5. The Assembly also strongly urges the governments of member states which have still not done so, to set up – without delay – appropriate national selection procedures to ensure that the authority and credibility of the Court are not put at risk by ad hoc and politicised processes in the nomination of candidates. Furthermore, it invites the governments of member states to ensure that the selection bodies/panels (and those advising on selection) are themselves as gender-balanced as possible.

Appendix – Model curriculum vitae for candidates seeking election to the European Court of Human Rights

(open)

In order to ensure that the members of the Parliamentary Assembly of the Council of Europe have comparable information at their disposal when electing judges to the European Court of Human Rights, candidates are invited to submit a short curriculum vitae on the following lines:

I. Personal details

Name, forename

Sex

Date and place of birth

Nationality/ies

II. Education and academic and other qualifications

III. Relevant professional activities

a. Description of judicial activities
b. Description of non-judicial legal activities
c. Description of non-legal professional activities

(Please underline the post(s) held at present)

IV. Activities and experience in the field of human rights

V. Public activities

a. Public office
b. Elected posts
c. Posts held in a political party or movement

(Please underline the post(s) held at present)

VI. Other activities

a. Field
b. Duration
c. Functions (Please underline your current activities)

VII. Publications and other works

(You may indicate the total number of books and articles published, but mention only the most important titles (maximum 10))

VIII. Languages

(Requirement: an active knowledge of one of the official languages of the Council of Europe and a passive knowledge of the other)

Language

Reading

Writing

Speaking

very good

good

fair

very good

good

fair

very good

good

fair

a. First language:

..................................

(Please specify)

                 

b. Official languages:

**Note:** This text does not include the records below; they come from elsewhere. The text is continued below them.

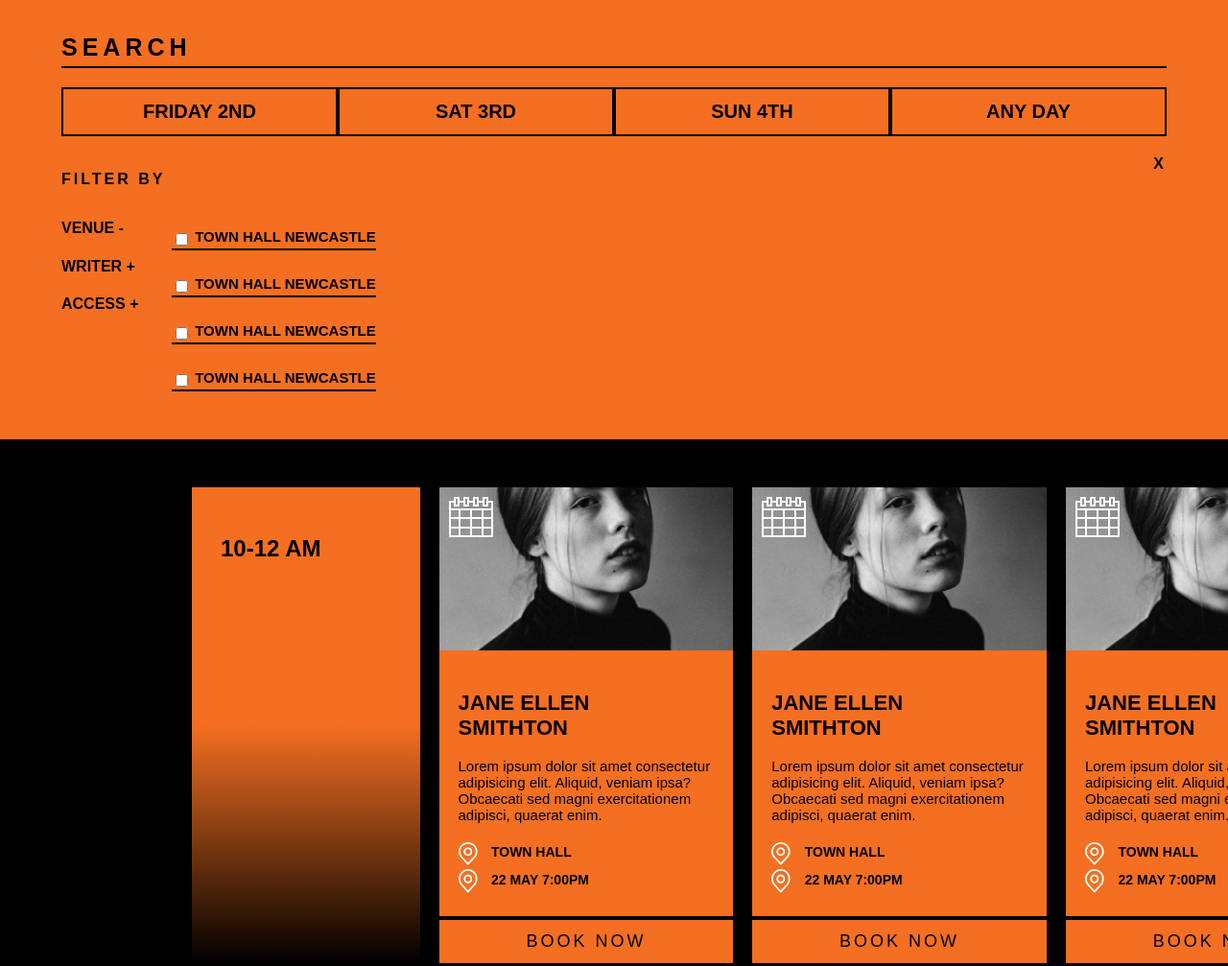
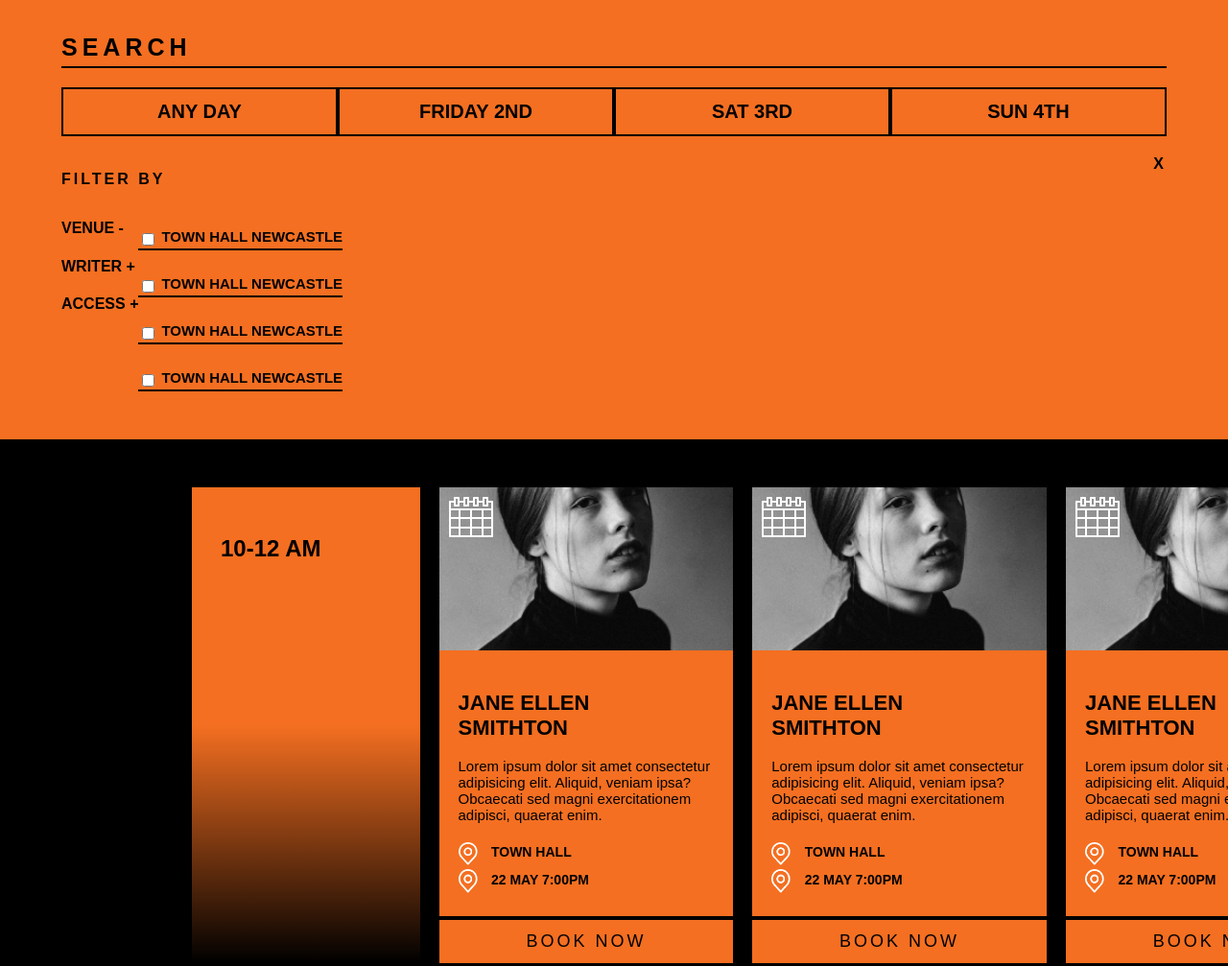
Before and after one commit to shabbir3g/matt-events, a plain HTML site: page index.html in a window 1280 px wide. Shown: the top 1007 px of the page at 96% size. Drawn offline with Linux system fonts and the light colour scheme.

Commit message:
chagne tabs

```diff
--- a/index.html
+++ b/index.html
@@ -17,24 +17,14 @@
                 <div class="search-box">
                     <input type="search" placeholder="Search">
                 </div>
-                <div class="radio-button">
-                    <div class="single-radio">
-                        <label for="friday">Friday 2nd</label>
-                        <input name="time-radio" id="friday" type="radio">
-                    </div>
-                    <div class="single-radio">
-                        <label for="SAT">SAT 3rd</label>
-                        <input name="time-radio" id="SAT" type="radio">
-                    </div>
-                    <div class="single-radio">
-                        <label for="SUN">SUN 4th</label>
-                        <input name="time-radio" id="SUN" type="radio">
-                    </div>
-                    <div class="single-radio">
-                        <label for="ANY">ANY Day</label>
-                        <input name="time-radio" id="ANY" type="radio">
-                    </div>
-                </div>
+
+                <ul class="tabs days">
+                    <li class="active" data-day="any"><a href="#">Any Day</a></li>
+                    <li data-day="20220402"><a href="#">Friday 2nd</a></li>
+                    <li data-day="20220403"><a href="#">Sat 3rd</a></li>
+                    <li data-day="20220404"><a href="#">Sun 4th</a></li>
+                </ul>
+
                 <div class="filter-by">
                     <div class="filter-text">
                         <p>Filter By</p>
@@ -44,7 +34,7 @@
                     </div>
                 </div>
                 <div class="filter-dopdown">
-                    <div class="filter-name">
+                    <div class="tabs filter">
                         <h2>Venue - </h2>
                         <h2>Writer +</h2>
                         <h2>Access +</h2>
--- a/style.css
+++ b/style.css
@@ -43,34 +43,34 @@ h1, h2, h3, h4, h5, h6, p{
     color: #000;
     opacity: 1;
 }
-.radio-button {
-    margin-top: 20px;
+ul.tabs {
     display: flex;
     flex-direction: row;
     justify-content: space-around;
+    margin: 20px 0;
+    padding: 0;
 }
-.radio-button .single-radio {
+ul.tabs li {
     border: 2px solid #000;
     width: 100%;
     text-align: center;
-
+    list-style: none;
 
 }
-.radio-button .single-radio label {
+ul.tabs li a {
     display: block;
     cursor: pointer;
     padding: 12px;
     text-transform: uppercase;
     font-size: 20px;
     font-weight: bold;
+    text-decoration: none;
+    color: #000;
 }
-.radio-button .single-radio label:hover{
+ul.tabs li a:hover{
     background-color: #fff;
 }
-.radio-button .single-radio input {
-    display: none;
-    overflow: hidden;
-}
+
 .filter-by {
     margin-top: 20px;
     display: flex;
@@ -90,7 +90,7 @@ h1, h2, h3, h4, h5, h6, p{
 .filter-name{
     width: 10%;
 }
-.filter-name h2 {
+.tabs h2 {
     padding: 4px 0;
     text-transform: uppercase;
     font-size: 16px;
@@ -268,7 +268,7 @@ h1, h2, h3, h4, h5, h6, p{
 /* Responsive design  */
 
 @media all and (max-width: 720px) {
-    .radio-button {
+    .tabs {
         margin-top: 20px;
         display: flex;
         flex-direction: column;
@@ -302,7 +302,7 @@ h1, h2, h3, h4, h5, h6, p{
         padding: 35px;
         font-size: 20px;
     }
-    .radio-button .single-radio {
+    .tabs .single-radio {
         margin-bottom: 11px;
     }
 }
```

– English

                 

– French

                 

c. Other languages:

..................................

                 

..................................

                 

..................................

                 

IX. In the event that you do not meet the level of language proficiency required for the post of judge in an official language, please confirm your intention to follow intensive language classes of the language concerned prior to, and if need be also at the beginning of, your term of duty if elected a judge on the Court.

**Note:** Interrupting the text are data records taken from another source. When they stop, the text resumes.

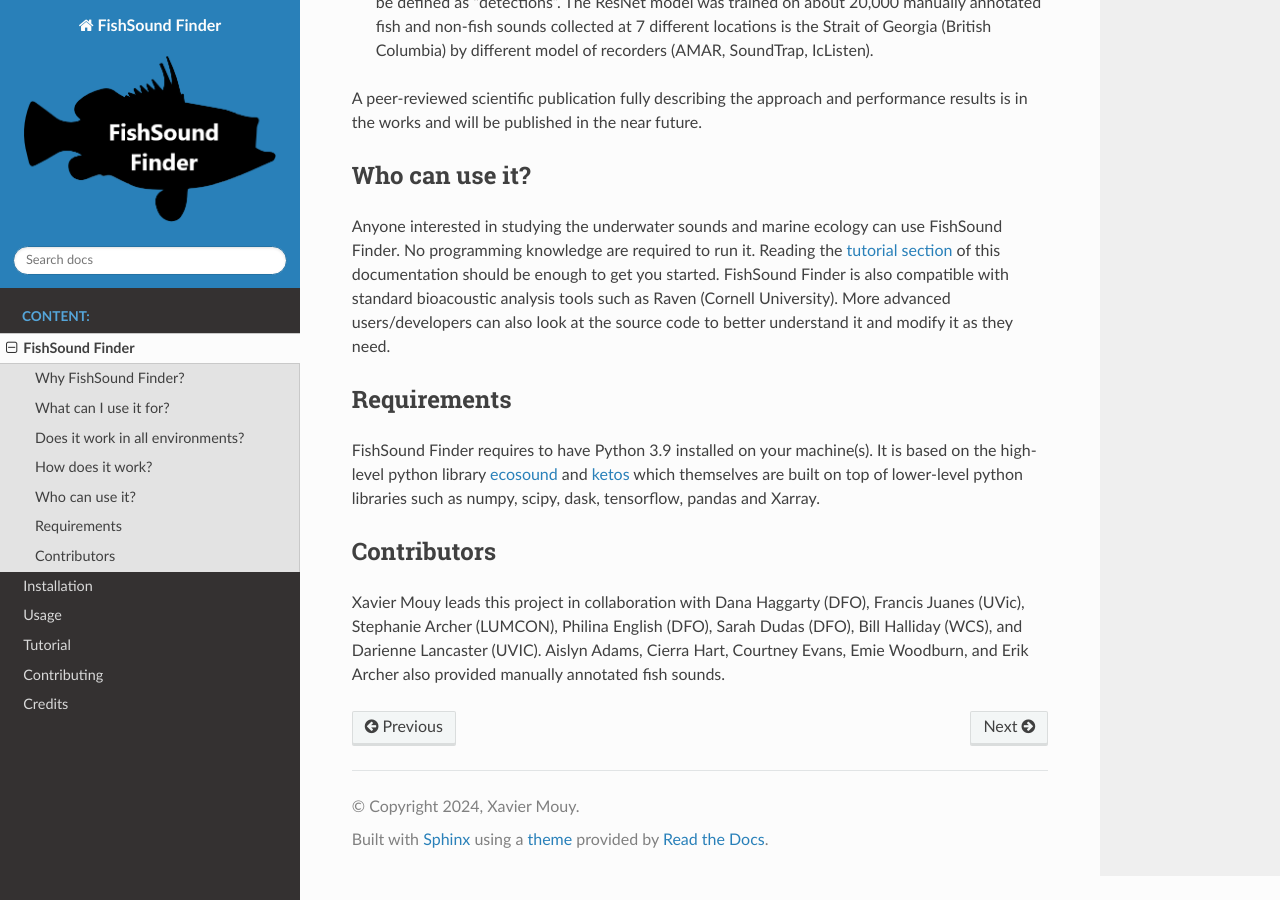
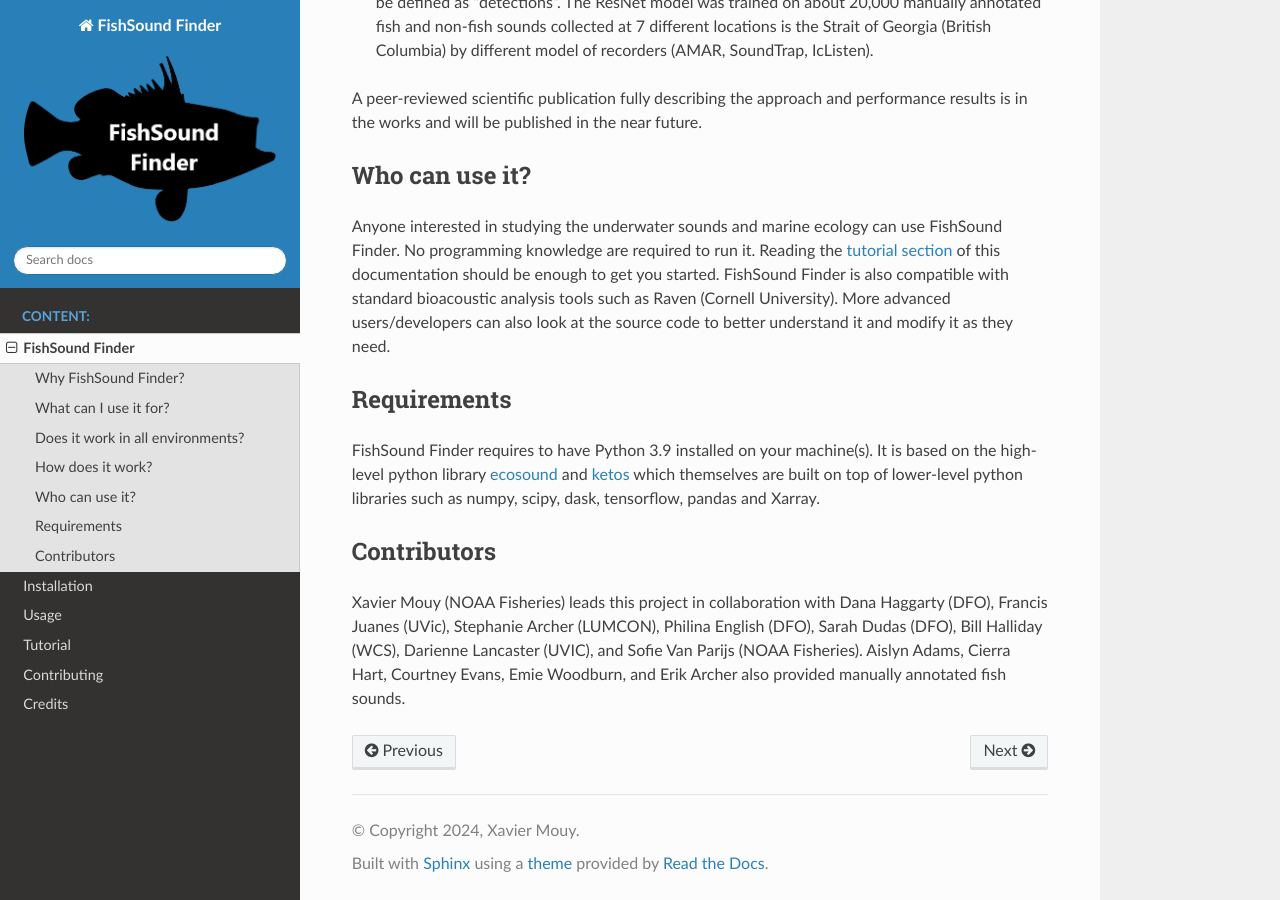
Before and after one commit to xaviermouy/FishSound_Finder, a Sphinx documentation site: the page built from docs/source/introduction.rst, in a window 1280 px wide and 900 px high, scrolled down 1305 px. Built offline with Sphinx 7.4.7 and the Read the Docs theme 2.0.0, drawn with Linux system fonts in a browser that asks for light colours.

Commit message:
updates doc

```diff
--- a/docs/source/credits.rst
+++ b/docs/source/credits.rst
@@ -20,4 +20,4 @@
    :scale: 40 %
 
 .. image:: _static/NOAA_FISHERIES_logoH.png
-   :scale: 20 %
+   :scale: 16 %
--- a/docs/source/introduction.rst
+++ b/docs/source/introduction.rst
@@ -59,5 +59,5 @@
 Contributors
 ------------
 
-Xavier Mouy leads this project in collaboration with Dana Haggarty (DFO), Francis Juanes (UVic), Stephanie Archer (LUMCON), Philina English (DFO), Sarah Dudas (DFO), Bill Halliday (WCS), and Darienne Lancaster (UVIC).
+Xavier Mouy (NOAA Fisheries) leads this project in collaboration with Dana Haggarty (DFO), Francis Juanes (UVic), Stephanie Archer (LUMCON), Philina English (DFO), Sarah Dudas (DFO), Bill Halliday (WCS), Darienne Lancaster (UVIC), and Sofie Van Parijs (NOAA Fisheries).
 Aislyn Adams, Cierra Hart, Courtney Evans, Emie Woodburn, and Erik Archer also provided manually annotated fish sounds.
```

X. Other relevant information

XI. Please confirm that you will take up permanent residence in Strasbourg if elected a judge on the Court.

Indicative timetable for election of judges to the European Court of Human Rights

Time needed for a state to organise an open call for candidatures and to transmit a list of three candidates to the Parliamentary Assembly of the Council of Europe

3 months

Time needed by the Assembly for its election procedures (including interviews with all candidates)

3 months (this time may be longer, depending on the scheduling of the Assembly’s part-sessions)

Time provided to newly-elected judge to terminate his or her previous employment and settle in Strasbourg (if Protocol No. 14 of the Convention is not yet in force, the sitting judge – who may not have been re-elected – would need time to find other employment and/or to return to his or her home country).

6 months

Total time needed for the proceedings

12 months